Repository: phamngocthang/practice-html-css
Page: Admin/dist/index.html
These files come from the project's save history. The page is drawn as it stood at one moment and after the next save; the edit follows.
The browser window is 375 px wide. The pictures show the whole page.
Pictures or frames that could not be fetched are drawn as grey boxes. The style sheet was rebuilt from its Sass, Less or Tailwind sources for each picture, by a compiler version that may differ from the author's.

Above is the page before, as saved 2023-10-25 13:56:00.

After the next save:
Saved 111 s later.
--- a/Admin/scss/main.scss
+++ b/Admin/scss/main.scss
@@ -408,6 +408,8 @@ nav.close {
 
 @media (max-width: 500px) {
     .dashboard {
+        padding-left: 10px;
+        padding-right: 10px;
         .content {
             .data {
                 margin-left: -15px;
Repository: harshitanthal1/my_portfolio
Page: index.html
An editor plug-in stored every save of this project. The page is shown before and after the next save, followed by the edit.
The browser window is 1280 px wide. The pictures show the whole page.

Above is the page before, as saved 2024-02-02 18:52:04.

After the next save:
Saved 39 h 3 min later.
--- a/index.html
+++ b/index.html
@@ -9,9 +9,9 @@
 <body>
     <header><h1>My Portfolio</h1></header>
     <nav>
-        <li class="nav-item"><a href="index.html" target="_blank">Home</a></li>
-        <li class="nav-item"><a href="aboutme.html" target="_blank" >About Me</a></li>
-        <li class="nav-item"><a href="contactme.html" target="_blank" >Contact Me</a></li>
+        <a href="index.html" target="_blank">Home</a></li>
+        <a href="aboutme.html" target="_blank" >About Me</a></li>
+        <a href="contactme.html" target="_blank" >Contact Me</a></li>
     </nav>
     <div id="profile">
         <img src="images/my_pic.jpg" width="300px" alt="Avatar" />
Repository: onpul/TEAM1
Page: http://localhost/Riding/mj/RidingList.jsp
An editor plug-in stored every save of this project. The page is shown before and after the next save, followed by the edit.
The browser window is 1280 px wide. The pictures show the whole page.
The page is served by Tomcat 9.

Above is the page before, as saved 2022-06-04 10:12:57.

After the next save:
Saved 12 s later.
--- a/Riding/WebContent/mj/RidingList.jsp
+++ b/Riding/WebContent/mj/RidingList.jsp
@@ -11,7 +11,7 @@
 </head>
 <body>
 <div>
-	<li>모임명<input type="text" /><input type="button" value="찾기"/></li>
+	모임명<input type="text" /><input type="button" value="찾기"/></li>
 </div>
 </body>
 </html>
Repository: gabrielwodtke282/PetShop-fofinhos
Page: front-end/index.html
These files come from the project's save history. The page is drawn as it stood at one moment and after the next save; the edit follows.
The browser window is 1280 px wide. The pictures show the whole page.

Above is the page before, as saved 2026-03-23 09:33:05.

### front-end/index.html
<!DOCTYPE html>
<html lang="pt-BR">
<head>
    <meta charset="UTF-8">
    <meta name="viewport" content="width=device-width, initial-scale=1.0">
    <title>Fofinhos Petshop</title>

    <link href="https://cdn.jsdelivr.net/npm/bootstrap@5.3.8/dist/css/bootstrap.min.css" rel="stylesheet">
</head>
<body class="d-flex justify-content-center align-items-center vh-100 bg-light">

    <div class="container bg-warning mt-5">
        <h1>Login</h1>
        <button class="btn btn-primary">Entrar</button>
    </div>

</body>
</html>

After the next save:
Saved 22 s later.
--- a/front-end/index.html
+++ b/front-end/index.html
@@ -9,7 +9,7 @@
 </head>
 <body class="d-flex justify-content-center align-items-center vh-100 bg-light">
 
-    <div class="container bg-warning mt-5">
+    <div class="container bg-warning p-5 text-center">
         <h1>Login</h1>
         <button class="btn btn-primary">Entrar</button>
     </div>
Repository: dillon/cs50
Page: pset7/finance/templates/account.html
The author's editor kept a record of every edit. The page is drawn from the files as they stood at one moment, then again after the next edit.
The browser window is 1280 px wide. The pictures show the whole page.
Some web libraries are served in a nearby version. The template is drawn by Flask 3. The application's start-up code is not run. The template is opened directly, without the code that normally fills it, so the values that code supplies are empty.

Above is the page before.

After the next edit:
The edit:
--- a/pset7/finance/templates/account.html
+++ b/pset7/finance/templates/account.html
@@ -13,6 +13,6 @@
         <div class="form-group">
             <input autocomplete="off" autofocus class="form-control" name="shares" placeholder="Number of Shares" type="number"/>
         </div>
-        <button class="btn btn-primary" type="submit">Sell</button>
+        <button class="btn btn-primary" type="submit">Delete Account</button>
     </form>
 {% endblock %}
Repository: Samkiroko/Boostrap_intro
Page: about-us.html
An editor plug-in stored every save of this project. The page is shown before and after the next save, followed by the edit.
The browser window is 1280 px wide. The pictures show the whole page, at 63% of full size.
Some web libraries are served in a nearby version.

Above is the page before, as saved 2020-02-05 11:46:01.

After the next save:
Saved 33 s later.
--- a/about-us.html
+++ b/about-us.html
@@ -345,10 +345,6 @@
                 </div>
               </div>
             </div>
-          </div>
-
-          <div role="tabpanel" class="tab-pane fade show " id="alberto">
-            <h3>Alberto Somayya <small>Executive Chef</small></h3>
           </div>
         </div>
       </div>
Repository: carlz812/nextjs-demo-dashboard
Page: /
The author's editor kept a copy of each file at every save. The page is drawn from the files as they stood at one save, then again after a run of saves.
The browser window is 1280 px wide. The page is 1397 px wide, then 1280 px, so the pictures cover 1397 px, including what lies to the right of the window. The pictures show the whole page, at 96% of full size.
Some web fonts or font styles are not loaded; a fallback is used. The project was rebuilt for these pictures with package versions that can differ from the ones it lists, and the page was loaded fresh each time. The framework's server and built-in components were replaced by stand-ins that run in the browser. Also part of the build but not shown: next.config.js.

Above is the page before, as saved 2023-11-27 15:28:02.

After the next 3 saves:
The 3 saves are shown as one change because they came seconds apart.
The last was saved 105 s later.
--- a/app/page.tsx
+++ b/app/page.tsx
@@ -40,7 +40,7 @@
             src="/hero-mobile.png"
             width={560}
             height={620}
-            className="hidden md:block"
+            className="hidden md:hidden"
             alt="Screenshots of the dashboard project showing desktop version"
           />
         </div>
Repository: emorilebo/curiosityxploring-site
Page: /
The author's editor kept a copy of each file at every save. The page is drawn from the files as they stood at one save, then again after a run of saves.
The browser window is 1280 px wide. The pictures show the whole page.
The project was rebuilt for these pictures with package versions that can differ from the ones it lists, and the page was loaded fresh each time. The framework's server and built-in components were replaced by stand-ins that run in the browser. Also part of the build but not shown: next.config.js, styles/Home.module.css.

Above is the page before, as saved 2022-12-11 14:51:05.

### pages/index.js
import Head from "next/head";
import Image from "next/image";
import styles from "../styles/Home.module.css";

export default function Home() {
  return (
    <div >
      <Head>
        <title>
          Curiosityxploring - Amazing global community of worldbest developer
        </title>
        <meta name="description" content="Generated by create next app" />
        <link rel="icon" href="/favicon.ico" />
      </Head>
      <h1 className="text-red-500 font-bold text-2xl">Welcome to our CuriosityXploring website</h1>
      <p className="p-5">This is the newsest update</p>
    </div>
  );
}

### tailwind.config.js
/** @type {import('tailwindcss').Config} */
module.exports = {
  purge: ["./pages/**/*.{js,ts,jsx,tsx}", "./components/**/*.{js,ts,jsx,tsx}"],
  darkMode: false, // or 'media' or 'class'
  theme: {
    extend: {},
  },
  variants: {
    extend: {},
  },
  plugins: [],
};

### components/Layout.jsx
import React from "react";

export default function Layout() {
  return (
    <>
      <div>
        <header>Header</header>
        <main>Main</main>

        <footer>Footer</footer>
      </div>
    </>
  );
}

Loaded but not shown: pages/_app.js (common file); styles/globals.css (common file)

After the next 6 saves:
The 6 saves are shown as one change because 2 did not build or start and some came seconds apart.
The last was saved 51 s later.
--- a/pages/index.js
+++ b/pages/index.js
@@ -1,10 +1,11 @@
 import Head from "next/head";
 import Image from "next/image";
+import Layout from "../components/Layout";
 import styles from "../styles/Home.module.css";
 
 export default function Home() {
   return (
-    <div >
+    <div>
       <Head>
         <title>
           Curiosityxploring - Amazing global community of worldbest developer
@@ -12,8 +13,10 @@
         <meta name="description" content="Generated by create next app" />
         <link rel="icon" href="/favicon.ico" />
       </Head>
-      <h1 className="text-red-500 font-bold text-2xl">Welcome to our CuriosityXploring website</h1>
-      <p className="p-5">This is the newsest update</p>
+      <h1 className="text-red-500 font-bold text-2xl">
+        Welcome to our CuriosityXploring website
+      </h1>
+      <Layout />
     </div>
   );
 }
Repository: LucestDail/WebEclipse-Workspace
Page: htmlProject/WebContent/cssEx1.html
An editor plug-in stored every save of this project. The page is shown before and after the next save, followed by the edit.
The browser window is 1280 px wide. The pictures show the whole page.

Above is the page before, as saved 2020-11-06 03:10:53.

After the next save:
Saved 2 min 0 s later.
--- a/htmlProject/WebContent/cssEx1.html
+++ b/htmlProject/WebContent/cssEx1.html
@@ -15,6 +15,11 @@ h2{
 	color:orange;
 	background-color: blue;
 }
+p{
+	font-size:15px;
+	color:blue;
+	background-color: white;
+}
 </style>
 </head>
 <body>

Exercise requirements:
Only lines that include "className" belong in the answer; return them from the entries above.

Solution:
-            className="hidden md:block"
+            className="hidden md:hidden"
      <h1 className="text-red-500 font-bold text-2xl">Welcome to our CuriosityXploring website</h1>
      <p className="p-5">This is the newsest update</p>
-      <h1 className="text-red-500 font-bold text-2xl">Welcome to our CuriosityXploring website</h1>
-      <p className="p-5">This is the newsest update</p>
+      <h1 className="text-red-500 font-bold text-2xl">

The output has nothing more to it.